The absolute prerequisite for successful self-government in any people is the power of self-restraint
which refuses to follow either the wild-eyed extremists of radicalism or the dull-eyed extremists of reaction. Either set of extremists will wreck the Nation just as certainly as the other. (September 12, 1918.)
Roosevelt in the Kansas City Star, 213. SELF-GOVERNMENT — RESPONSIBILITIES OF. You cannot give self-government to anybody. He has got to earn it for himself. You can give him the chance to obtain self-government, but he himself out of his own heart must do the governing.

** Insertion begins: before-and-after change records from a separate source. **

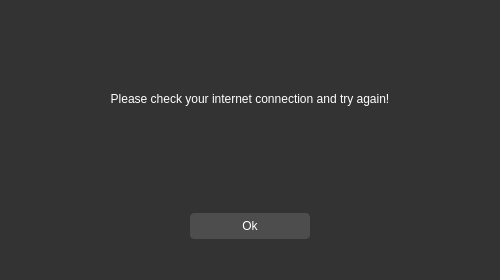
Qt form source/features/ui/internetConnectionPage.ui (Teky500/Ebook-PR-Application) before a commit.
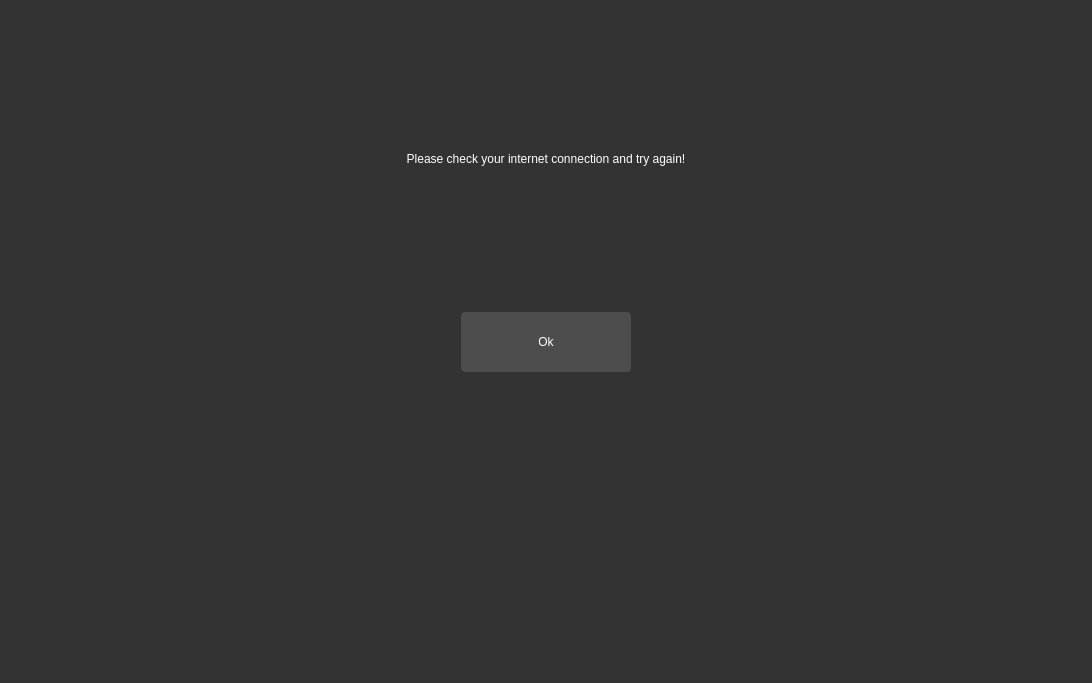
The same form after that commit.

```diff
--- a/source/features/ui/internetConnectionPage.ui
+++ b/source/features/ui/internetConnectionPage.ui
@@ -6,10 +6,16 @@
    <rect>
     <x>0</x>
     <y>0</y>
-    <width>500</width>
-    <height>280</height>
+    <width>1092</width>
+    <height>683</height>
    </rect>
   </property>
+  <property name="minimumSize">
+   <size>
+    <width>1092</width>
+    <height>683</height>
+   </size>
+  </property>
   <property name="windowTitle">
    <string>Form</string>
   </property>
@@ -98,8 +104,14 @@
   <layout class="QVBoxLayout" name="verticalLayout_2">
    <item>
     <layout class="QVBoxLayout" name="verticalLayout">
+     <property name="leftMargin">
+      <number>15</number>
+     </property>
+     <property name="rightMargin">
+      <number>15</number>
+     </property>
      <property name="bottomMargin">
-      <number>20</number>
+      <number>0</number>
      </property>
      <item>
       <widget class="QLabel" name="optional_label">
@@ -125,20 +137,20 @@
       <number>60</number>
      </property>
      <property name="bottomMargin">
-      <number>30</number>
+      <number>300</number>
      </property>
      <item>
       <widget class="QPushButton" name="confirm_error">
        <property name="minimumSize">
         <size>
-         <width>0</width>
-         <height>0</height>
+         <width>100</width>
+         <height>60</height>
         </size>
        </property>
        <property name="maximumSize">
         <size>
-         <width>120</width>
-         <height>16777215</height>
+         <width>170</width>
+         <height>60</height>
         </size>
        </property>
        <property name="styleSheet">
```
Left out of the diff: 2 changed lines with no effect on the pictures.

He must govern himself. That is what it means. That is what self-government means. . . . There must be control. There must be mastery, somewhere, and if there is no self- control and self-mastery, the control and the mastery will ultimately be imposed from without. (At University of Wisconsin, Madison, April 15, 1911.) Mem. Ed. XV, 548; Nat. Ed. XIII, 594.
When I say that I believe not only in the right of the people to rule, but in their duty to rule themselves and to refuse to submit to being ruled by others, I am not using a figure of speech, I am speaking of a vital issue which fundamentally affects our whole American life. I not merely admit but insist that in all government, and especially in popular government, there must be control; and, furthermore, that if control does not come from within it must come from without. Therefore it is essential that any people which engages in the difficult experiment of self-government should be able to practice self-control.
There are peoples in the world which have proved by their lamentable experiences that they are not capable of this self-control; but I contend that the American people most emphatically are capable of it. I hold that in the long run, taken as a whole, our people can and will govern themselves a great deal better than any small set of men can govern them. (At St. Louis, Mo., March 28, 1912.) Mem. Ed. XIX, 234; Nat. Ed. XVII, 172.
SELF-GOVERNMENT AND TYRANNY. The truth is, that a strong nation can only be saved by itself, and not by a strong man, though it can be greatly aided and guided by a strong man. A weak nation may be doomed anyhow, or it may find its sole refuge in a despot; a nation struggling out of darkness may able to take its first steps only by the help of a master hand, as was true of Russia, under Peter the Great; and if a nation, whether free or unfree, loses the capacity for self-government, loses the spirit of sobriety and of orderly liberty, then it has no cause to complain of tyranny; but a really great people, a people really capable of freedom and of doing mighty deeds in the world, must work out its own destiny, and must find men who will be its leaders—not its masters.
(1900.) Mem. Ed. XIII, 458; Nat. Ed. X, 334.
We are called to be architects of the future, not its victims;
Resistance is futile.
If you think you can, you are correct.
If you think you can't, you are correct.